Robotics are changing the face of almost every industry, with the manufacturing sector appearing to benefit the most. In fact, some people refer to this age as the “fourth industrial revolution,” and for a good reason. If the current statistics are anything to go by, then you’d be right to say that we are in the age of robotics. On a global scale, data shows that a whopping 1.3 million industrial robots have made their way into factories.
A natural refinement to the invention of the wheel, gears were thought to have been invented by the Greeks. Philosopher and scientist, Aristotle, wrote about a rotating wheel that turned another wheel in the opposite direction in the fourth century B.C.E. By the third century B.C.E., water wheels and clocks were common on the Greek peninsula. Yet, the first specific mention of gears in Greek writings occurred around 50 C.E. by Heron of Alexandria, a mathematician and inventor. Heron is most renowned for Metrica, a three-volume compendium of observations of the mathematics and engineering of Babylonia, ancient Egypt, and the Greco-Roman world.
Engineers face a constant barrage of competing priorities from customers, co-workers, managers, and vendors, all while still juggling family life and personal issues. Life satisfaction and productivity are on a steady decline for engineers, because external pressure and digital distractions make it impossible to maintain creativity, focus, and a work-life balance. The daily demands at work, including emails, notifications and text messages, are continually interrupting workflow and diverting attention. Consistent productivity disintegrates as time spent deeply focusing lessens.

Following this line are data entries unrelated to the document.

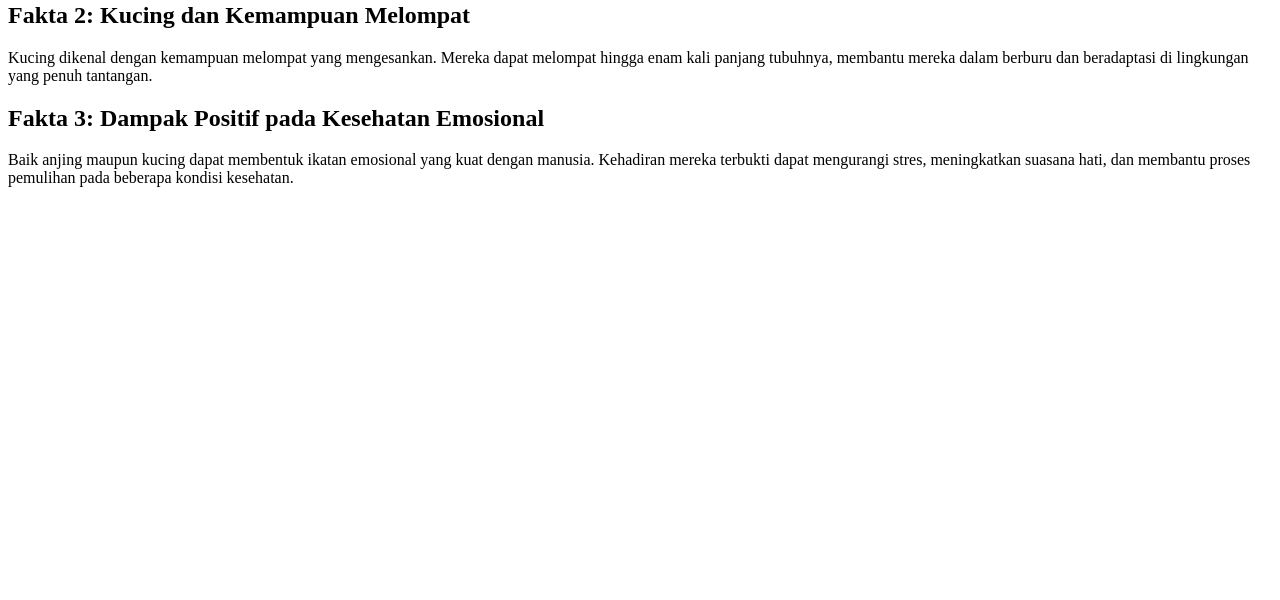
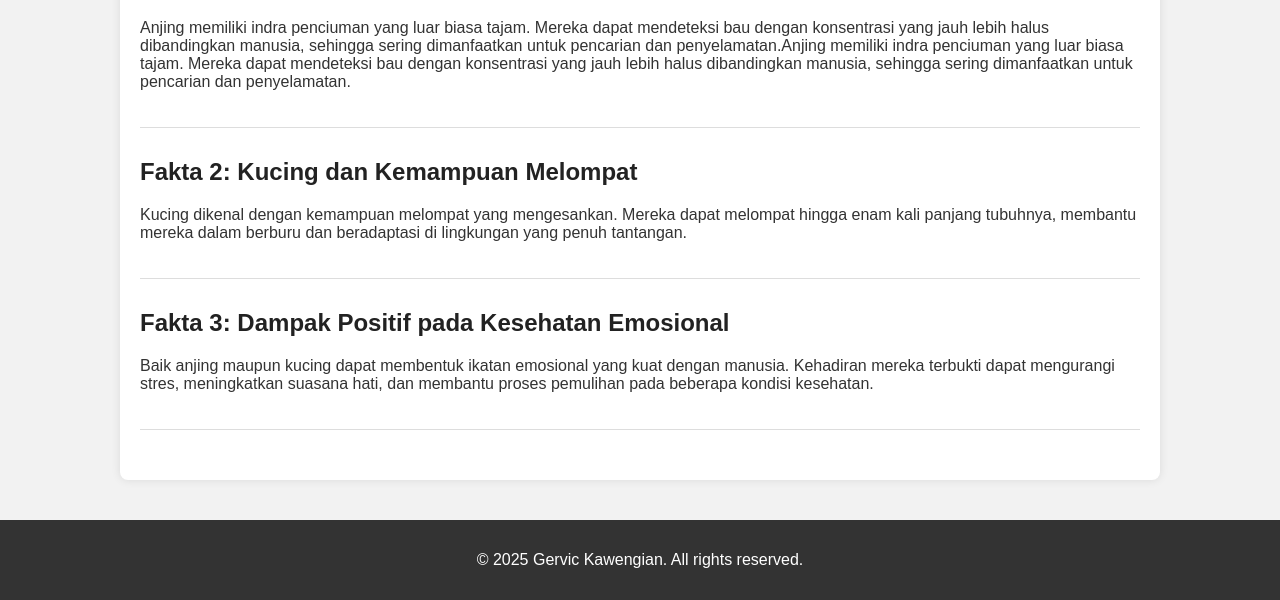
Before and after one commit to Gervik002/TIK2032-Project, a plain HTML site: page blog.html in a window 1280 px wide. Shown: the part 207-807 px from the top of the page. Drawn offline with Linux system fonts and the light colour scheme.

Commit message:
Add files via upload

```diff
--- a/blog.html
+++ b/blog.html
@@ -1,5 +1,10 @@
 <!DOCTYPE html>
-<html>
+<html lang="en">
+<head>
+  <meta charset="UTF-8">
+  <title>Blog</title>
+  <link rel="stylesheet" href="style.css">
+</head>
 <body>
   <nav>
     <a href="index.html">Home</a>
@@ -11,20 +16,24 @@
   <div class="container">
     <h1>Fakta Unik Tentang Anjing dan Kucing</h1>
 
-        <article>
+    <div class="blog-post">
       <h2>Fakta 1: Indra Penciuman Anjing</h2>
-            <p>Anjing memiliki indra penciuman yang luar biasa tajam. Mereka dapat mendeteksi bau dengan konsentrasi yang jauh lebih halus dibandingkan manusia, sehingga sering dimanfaatkan untuk pencarian dan penyelamatan.</p>
-        </article>
+      <p>Anjing memiliki indra penciuman yang luar biasa tajam. Mereka dapat mendeteksi bau dengan konsentrasi yang jauh lebih halus dibandingkan manusia, sehingga sering dimanfaatkan untuk pencarian dan penyelamatan.Anjing memiliki indra penciuman yang luar biasa tajam. Mereka dapat mendeteksi bau dengan konsentrasi yang jauh lebih halus dibandingkan manusia, sehingga sering dimanfaatkan untuk pencarian dan penyelamatan.</p>
+    </div>
 
-        <article>
+    <div class="blog-post">
       <h2>Fakta 2: Kucing dan Kemampuan Melompat</h2>
       <p>Kucing dikenal dengan kemampuan melompat yang mengesankan. Mereka dapat melompat hingga enam kali panjang tubuhnya, membantu mereka dalam berburu dan beradaptasi di lingkungan yang penuh tantangan.</p>
-        </article>
+    </div>
 
-        <article>
+    <div class="blog-post">
       <h2>Fakta 3: Dampak Positif pada Kesehatan Emosional</h2>
       <p>Baik anjing maupun kucing dapat membentuk ikatan emosional yang kuat dengan manusia. Kehadiran mereka terbukti dapat mengurangi stres, meningkatkan suasana hati, dan membantu proses pemulihan pada beberapa kondisi kesehatan.</p>
-        </article>
     </div>
+  </div>
+
+  <footer>
+    <p>&copy; 2025 Gervic Kawengian. All rights reserved.</p>
+  </footer>
 </body>
 </html>
```
Also changed, not shown: contact.html (+1 -0 lines), gallery.html (+4 -3 lines), index.html (+8 -0 lines). Lines whose indentation alone changed are shown as unchanged.
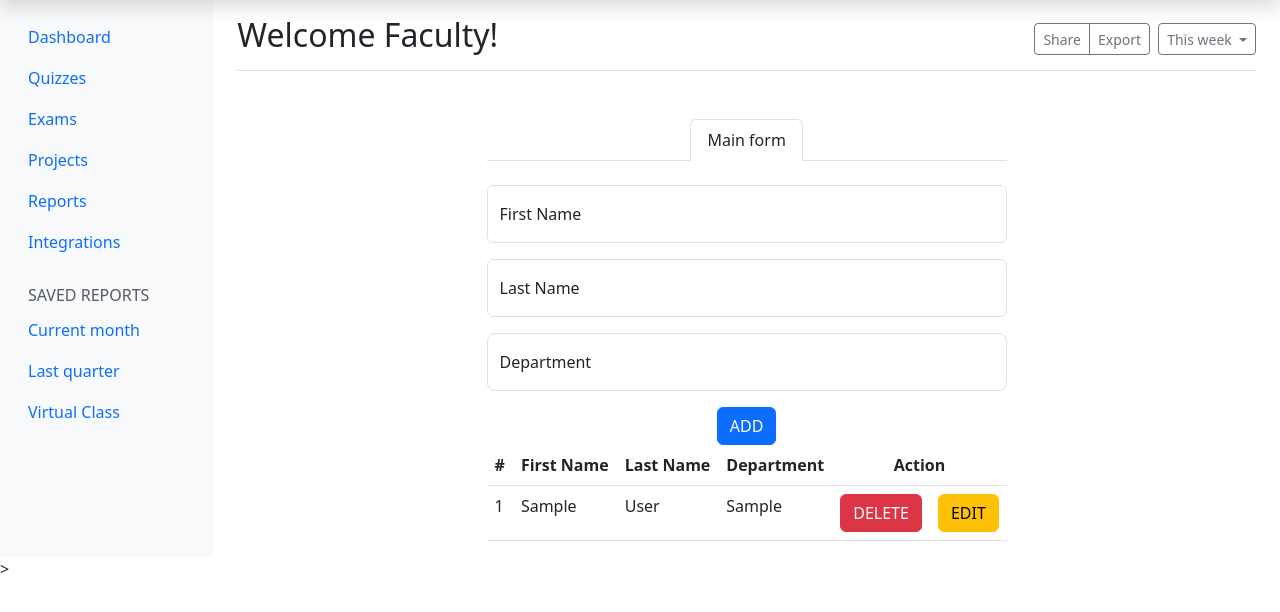
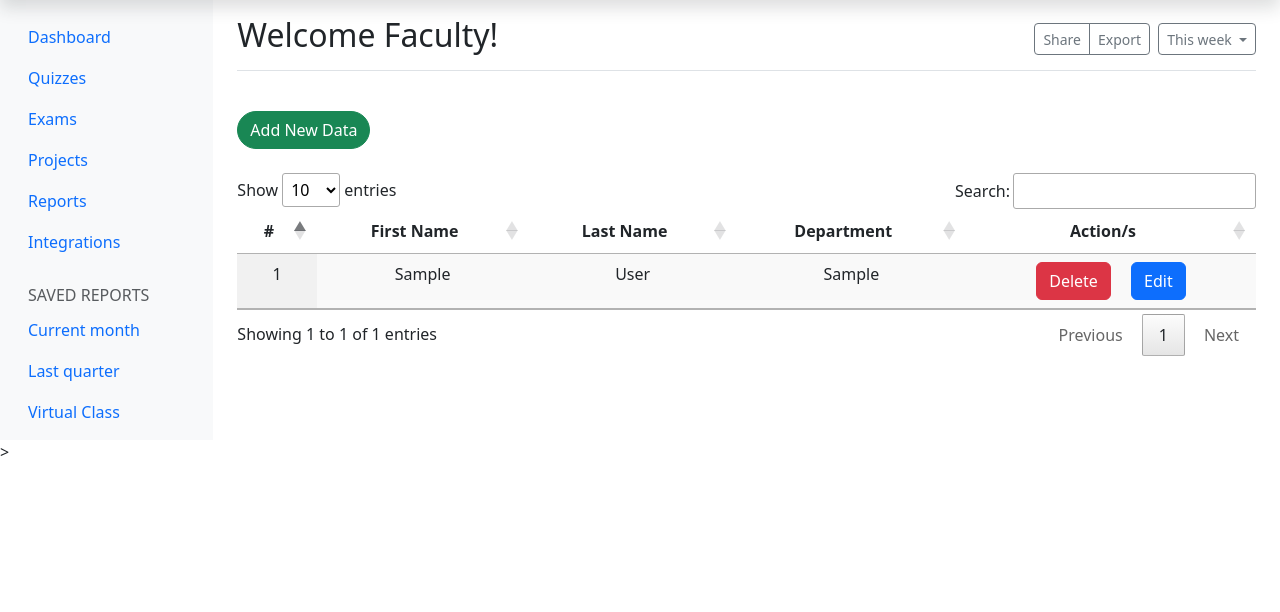
Before and after one commit to EarlJames712/php-crud-login, a PHP site: page /faculty.php in a window 1280 px wide. Shown: the part 56-668 px from the top of the page. Run offline with PHP 8.4, Linux system fonts and the light colour scheme; a user stored in the database is signed in; tables that the repository leaves empty hold one stand-in row (values such as "Sample post"); some libraries are stand-ins or nearby versions.

Commit message:
Update faculty.php

```diff
--- a/faculty.php
+++ b/faculty.php
@@ -104,16 +104,31 @@
           </button>
         </div>
       </div>
-        <div class="container d-flex justify-content-center mt-5">
-            <center>
+        <div class="mt-3 ">
+            <div class="m-auto">
+
+                <!-- Add New Button trigger modal -->
+                <button type="button" class="btn btn-success rounded-5 my-4" data-bs-toggle="modal" data-bs-target="#staticBackdrop">
+                    Add New Data
+                </button>
+
+                <!-- Modal -->
+                <div class="modal fade" id="staticBackdrop" data-bs-backdrop="static" data-bs-keyboard="false" tabindex="-1" aria-labelledby="staticBackdropLabel" aria-hidden="true">
+                    <div class="modal-dialog">
+                        <div class="modal-content">
+                            <div class="modal-header">
+                                <h1 class="modal-title fs-5" id="staticBackdropLabel">Add your data</h1>
+                                <button type="button" class="btn-close" data-bs-dismiss="modal" aria-label="Close"></button>
+                            </div>
+                            <form action="insertData.php" class="record" method="post">
+                                <div class="modal-body">
                                     <ul class="nav nav-tabs justify-content-center mb-4">
                                         <li class="nav-item">
                                             <a class="nav-link text-dark active" aria-current="page" href="#">Main form</a>
                                         </li>
                                     </ul>
-                <form class="record" method="post">
                                     <div class="form-floating mb-3">
-                        <input type="text" name="fn" class="form-control" id="first-name" placeholder="Your First Name">
+                                        <input type="text" name="fn" class="form-control" id="first-name" placeholder="Your First Name" autofocus>
                                         <label for="first-name" class="form-label">First Name</label>
                                     </div>
                                     <div class="form-floating mb-3">
@@ -125,17 +140,25 @@
                                         <label for="exampleFormControlTextarea1" class="form-label">Department</label>
 
                                     </div>
-                    <button class="btn btn-primary" type="submit">ADD</button>
+                                </div>
+                                <div class="modal-footer">
+                                    <button type="button" class="btn btn-secondary" data-bs-dismiss="modal">Close</button>
+                                    <button class="btn btn-success" type="submit">Add</button>
+                                </div>
                             </form>
+                        </div>
+                    </div>
+                </div>
 
-                <table class="table">
+                <!--      Data table      -->
+                <table id="myTable" class="display table text-center">
                     <thead>
                     <tr>
-                        <th scope="col">#</th>
-                        <th scope="col">First Name</th>
-                        <th scope="col">Last Name</th>
-                        <th scope="col">Department</th>
-                        <th scope="col" colspan="2" class="text-center">Action</th>
+                        <th class="text-center">#</th>
+                        <th class="text-center">First Name</th>
+                        <th class="text-center">Last Name</th>
+                        <th class="text-center">Department</th>
+                        <th class="text-center">Action/s</th>
                     </tr>
                     </thead>
                     <tbody>
@@ -143,25 +166,60 @@
                     require_once 'conn.php';
                     $no =  1 ;
                     $data = mysqli_query($conn, "SELECT * FROM student_list");
-                    while($row = mysqli_fetch_array($data)){
-                        ?>
+                    while($row = mysqli_fetch_array($data)){ ?>
                         <tr>
                             <td><?= $no; ?></td>
                             <td><?= $row['firstname']; ?></td>
                             <td><?= $row['lastname']; ?></td>
                             <td><?= $row['department']; ?></td>
-                            <td><a type="button" id="delete" class="btn btn-danger" href="deleteData.php?id=<?= $row['id']?>">DELETE</a></td>
-                            <td><a type="button" id="edit" class="btn btn-warning" href="editData.php?id=<?= $row['id']?>">EDIT</a></td>
+                            <td>
+                                <a type="button" id="delete" class="btn btn-danger" href="deleteData.php?id=<?= $row['id']?>">Delete</a>
+                                <a type="button" class="btn btn-primary ms-3" data-bs-toggle="modal" data-bs-target="#editData<?= $row['id']?>">Edit</a>
+                            </td>
+
                         </tr>
+                        <!-- Modal -->
+                        <div class="modal fade" id="editData<?= $row['id']?>" data-bs-backdrop="static" data-bs-keyboard="false" tabindex="-1" aria-labelledby="staticBackdropLabel" aria-hidden="true">
+                            <div class="modal-dialog modal-dialog-centered">
+                                <div class="modal-content">
+                                    <div class="modal-header">
+                                        <h1 class="modal-title fs-5" id="staticBackdropLabel">Update <?= $row['firstname']?>'s data</h1>
+                                        <button type="button" class="btn-close" data-bs-dismiss="modal" aria-label="Close"></button>
+                                    </div>
+                                    <form action="updateData.php" method="post">
+                                        <div class="modal-body">
+                                            <div class="form-floating mb-3">
+                                                <input type="hidden" name="id" value="<?= $row['id']?>">
+                                                <input type="text" name="fn" class="form-control" value="<?= $row['firstname']?>" placeholder="Your First Name">
+                                                <label for="first-name" class="form-label">New First Name</label>
+                                            </div>
+                                            <div class="form-floating mb-3">
+                                                <input type="text" name="ln" class="form-control" value="<?= $row['lastname']; ?>" id="floatingPassword" placeholder="Your Last Name">
+                                                <label for="floatingPassword">New Last Name</label>
+                                            </div>
+                                            <div class="form-floating mb-3">
+                                                <input name="d" class="form-control form-control-lg" value="<?= $row['department']; ?>" type="text" placeholder="Department">
+                                                <label for="exampleFormControlTextarea1" class="form-label">New Department</label>
+                                            </div>
+                                        </div>
+                                        <div class="modal-footer">
+                                            <button type="button" class="btn btn-secondary" data-bs-dismiss="modal">Close</button>
+                                            <button class="btn btn-success" type="submit">Update</button>
+                                        </div>
+                                    </form>
+                                </div>
+                            </div>
+                        </div>
                         <?php $no++; } ?>
                     </tbody>
                 </table>
-
-            </center>
+            </div>
         </div>
     </main>
   </div>
 </div>
+
+
         <?php
         require_once 'components/footer.php';
     }
```
Lines whose indentation alone changed are shown as unchanged.
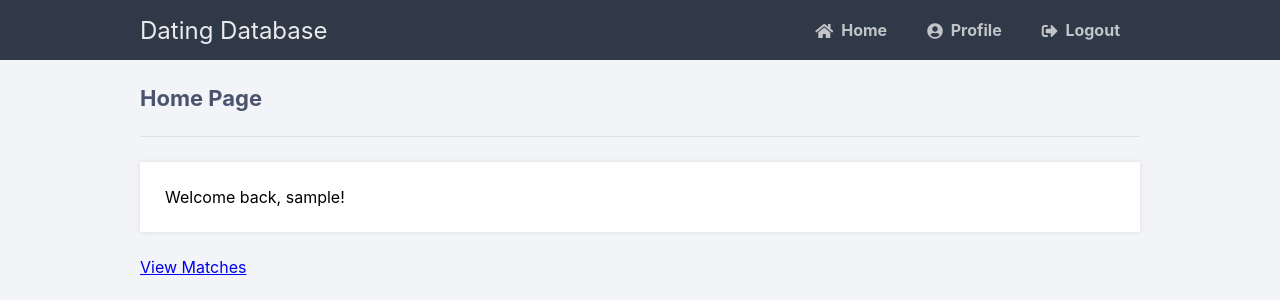
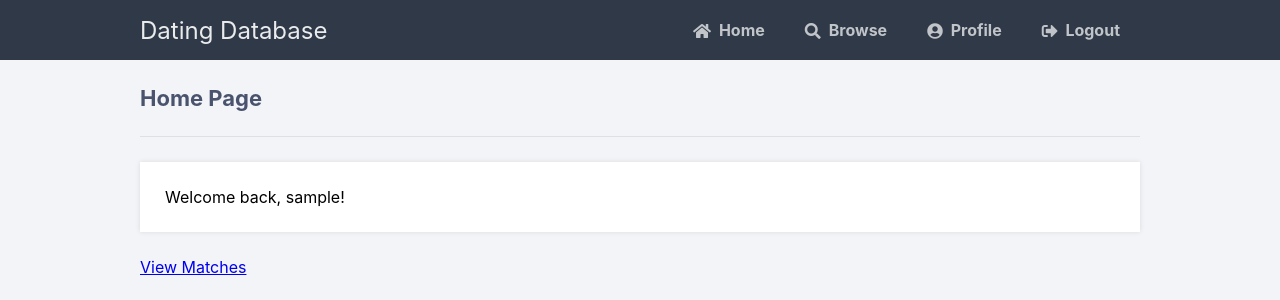
Before and after one commit to rsmith531/dating-database, a Python web app: template flask/templates/home.html in a window 1280 px wide. Shown: the top 300 px of the page. Run offline with Jinja, Linux system fonts and the light colour scheme; the template is opened without the code that fills it: most values are stand-ins (such as "Sample title", 1, 10 or a date in 2020).

Commit message:
Update layout.html
added link to browse page

```diff
--- a/flask/templates/layout.html
+++ b/flask/templates/layout.html
@@ -10,7 +10,8 @@
 		<nav class="navtop">
 			<div>
 				<h1>Dating Database</h1>
-                <a href="{{ url_for('home') }}"><i class="fas fa-home"></i>Home</a>
+               			<a href="{{ url_for('home') }}"><i class="fas fa-home"></i>Home</a>
+				<a href="{{ url_for('browse') }}"><i class="fas fa-search"></i>Browse</a>
 				<a href="{{ url_for('profile') }}"><i class="fas fa-user-circle"></i>Profile</a>
 				<a href="{{ url_for('logout') }}"><i class="fas fa-sign-out-alt"></i>Logout</a>
 			</div>
```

As an industry, VR formed a massive bubble in the last decade that is now popping, investors having poured tens if not hundreds of billions of dollars into barely viable business models whose speculative values soared initially, but have now crashed to earth. One need only recall Google Cardboard and other early but now defunct efforts at VR headsets, or more recently the overinflated promises of Magic Leap, to see that the arc of the virtual reality industry has mimicked the early frenzy of the dotcom boom. On the bright side, those brief and less than inspiring toys prepared us for what it to come–advancements in entertainment, education, and training. As a technology that will find an important, permanent place in society, the best days of virtual reality are unquestionably ahead of us.
In the first couple of years of academic life, mechanical engineering students are focused on gaining a scientific understanding of the universe. They will typically study physics, calculus, thermos dynamics, fluids, etc., and then transition to the practical application of the principles they learned by gaining skills in various disciplines like material science, CAD and the basics of design. All the study culminates with a capstone project that helps them begin to move from theory to practical application. It is a stepping stone toward becoming a professional engineer. They apply what they learned to the process of ideation, prototyping, and building something in the real world, and if they are successful they graduate with a degree in mechanical engineering.
There has never been a greater need for creativity in the workplace. Technology is advancing at an exponential rate, but the difficulty of problems is also growing. Individuals who can think abstractly and solve difficult problems are rare and valuable. In many businesses, competitive advantages are not found in equipment and capital but in the creative minds of their teams. Creativity is the new barrier to entry into any competitive market.